▶ _Given data_:
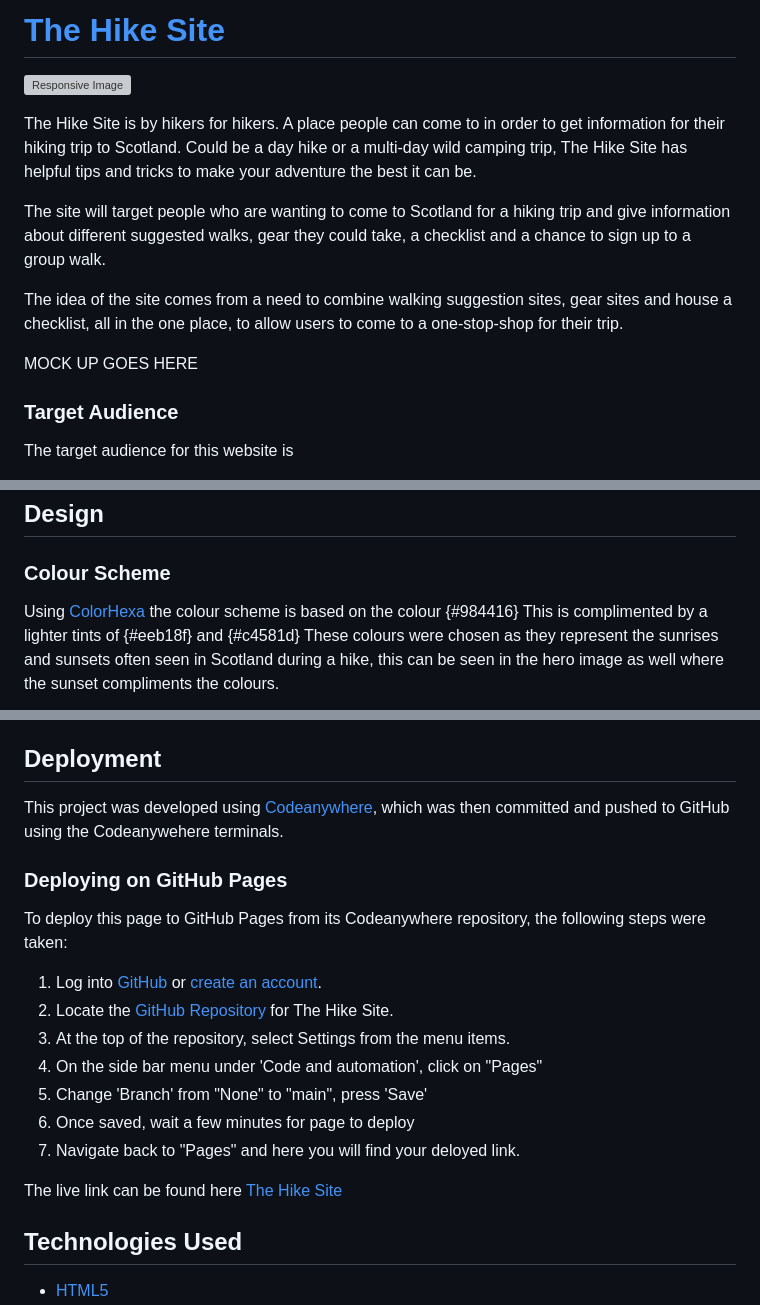
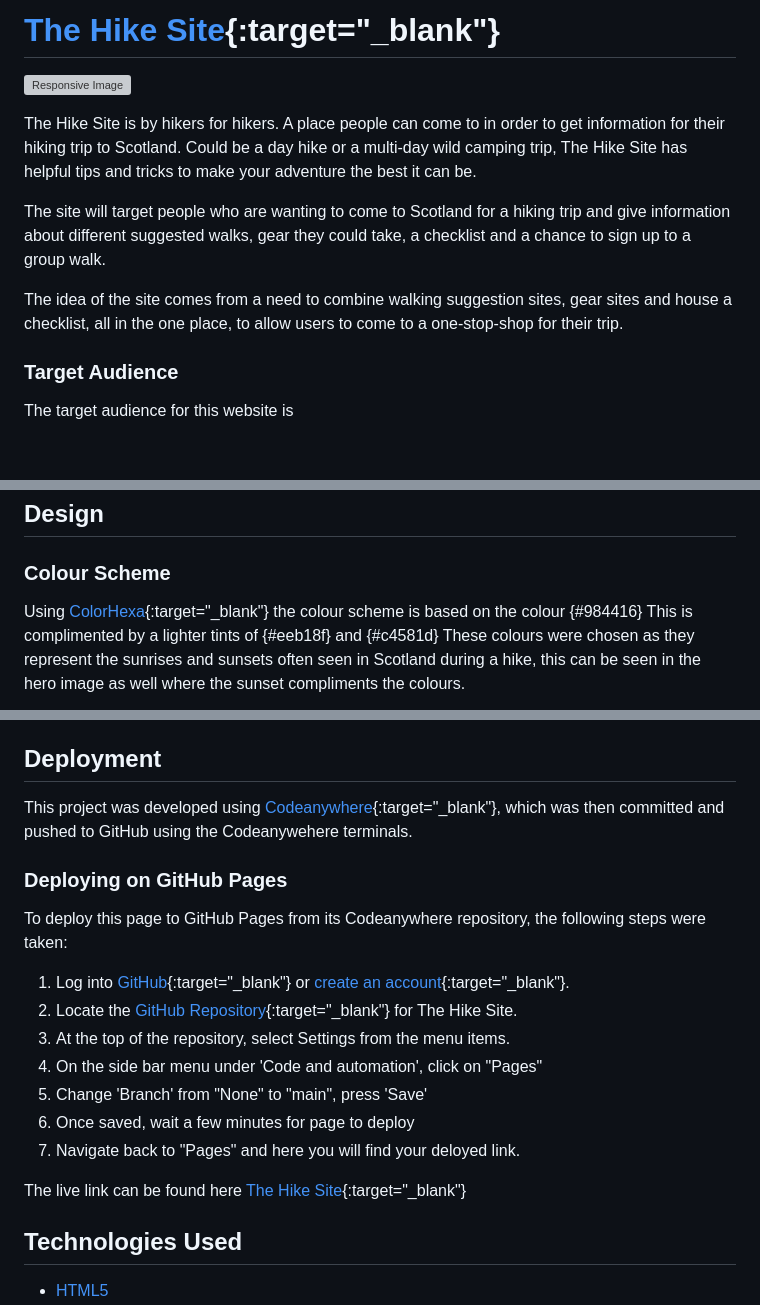
Before and after one commit to sarahgoodwin93/project1-The-Hike-Site, a Markdown page: README.md, 3 parts joined by grey strips. GitHub-like rendering; blank space fills up the shorter version; grey boxes are pictures that could not be loaded.

Commit message:
feat(readme):add target_blank to readme

```diff
--- a/README.md
+++ b/README.md
@@ -1,4 +1,4 @@
-# [The Hike Site](https://sarahgoodwin93.github.io/The-Hike-Site/ "Link to The Hike Site Webpage")
+# [The Hike Site](https://sarahgoodwin93.github.io/The-Hike-Site/ "Link to The Hike Site Webpage"){:target="\_blank"}
 
 ![Responsive Image](assets/readme-img/responsive-screenshot.png "am i responsive screenshot image")
 
@@ -7,8 +7,6 @@ The Hike Site is by hikers for hikers. A place people can come to in order to ge
 The site will target people who are wanting to come to Scotland for a hiking trip and give information about different suggested walks, gear they could take, a checklist and a chance to sign up to a group walk.
 
 The idea of the site comes from a need to combine walking suggestion sites, gear sites and house a checklist, all in the one place, to allow users to come to a one-stop-shop for their trip.
-
-MOCK UP GOES HERE
 
 ### Target Audience
 
@@ -49,7 +47,7 @@ The target audience for this website is
 
 ### Colour Scheme
 
-Using [ColorHexa](https://www.colorhexa.com/984416 "Link to ColorHexa webpage") the colour scheme is based on the colour {#984416}
+Using [ColorHexa](https://www.colorhexa.com/984416 "Link to ColorHexa webpage"){:target="\_blank"} the colour scheme is based on the colour {#984416}
 This is complimented by a lighter tints of {#eeb18f} and {#c4581d}
 These colours were chosen as they represent the sunrises and sunsets often seen in Scotland during a hike, this can be seen in the hero image as well where the sunset compliments the colours.
 
@@ -204,21 +202,21 @@ TO BE ADDED
 
 ## Deployment
 
-This project was developed using [Codeanywhere](https://app.codeanywhere.com/ "Link to Codeanywhere login"), which was then committed and pushed to GitHub using the Codeanywehere terminals.
+This project was developed using [Codeanywhere](https://app.codeanywhere.com/ "Link to Codeanywhere login"){:target="\_blank"}, which was then committed and pushed to GitHub using the Codeanywehere terminals.
 
 ### Deploying on GitHub Pages
 
 To deploy this page to GitHub Pages from its Codeanywhere repository, the following steps were taken:
 
-1. Log into [GitHub](https://github.com/login "Link to GitHub login page") or [create an account](https://github.com/join "Link to GitHub create account page").
-2. Locate the [GitHub Repository](https://github.com/sarahgoodwin93/The-Hike-Site "Link to The Hike Site Repo") for The Hike Site.
+1. Log into [GitHub](https://github.com/login "Link to GitHub login page"){:target="\_blank"} or [create an account](https://github.com/join "Link to GitHub create account page"){:target="\_blank"}.
+2. Locate the [GitHub Repository](https://github.com/sarahgoodwin93/The-Hike-Site "Link to The Hike Site Repo"){:target="\_blank"} for The Hike Site.
 3. At the top of the repository, select Settings from the menu items.
 4. On the side bar menu under 'Code and automation', click on "Pages"
 5. Change 'Branch' from "None" to "main", press 'Save'
 6. Once saved, wait a few minutes for page to deploy
 7. Navigate back to "Pages" and here you will find your deloyed link.
 
-The live link can be found here [The Hike Site](https://sarahgoodwin93.github.io/The-Hike-Site/ "Link to deployed The Hike Site")
+The live link can be found here [The Hike Site](https://sarahgoodwin93.github.io/The-Hike-Site/ "Link to deployed The Hike Site"){:target="\_blank"}
 
 ## Technologies Used
 
```
Also changed, not shown: other parts of README.md (+3 -3 lines).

▶ _Brief_: Look for "checklist" in each line of the material, then copy the lines where it is found.

▶ _Exercise output_:
 The site will target people who are wanting to come to Scotland for a hiking trip and give information about different suggested walks, gear they could take, a checklist and a chance to sign up to a group walk.
 The idea of the site comes from a need to combine walking suggestion sites, gear sites and house a checklist, all in the one place, to allow users to come to a one-stop-shop for their trip.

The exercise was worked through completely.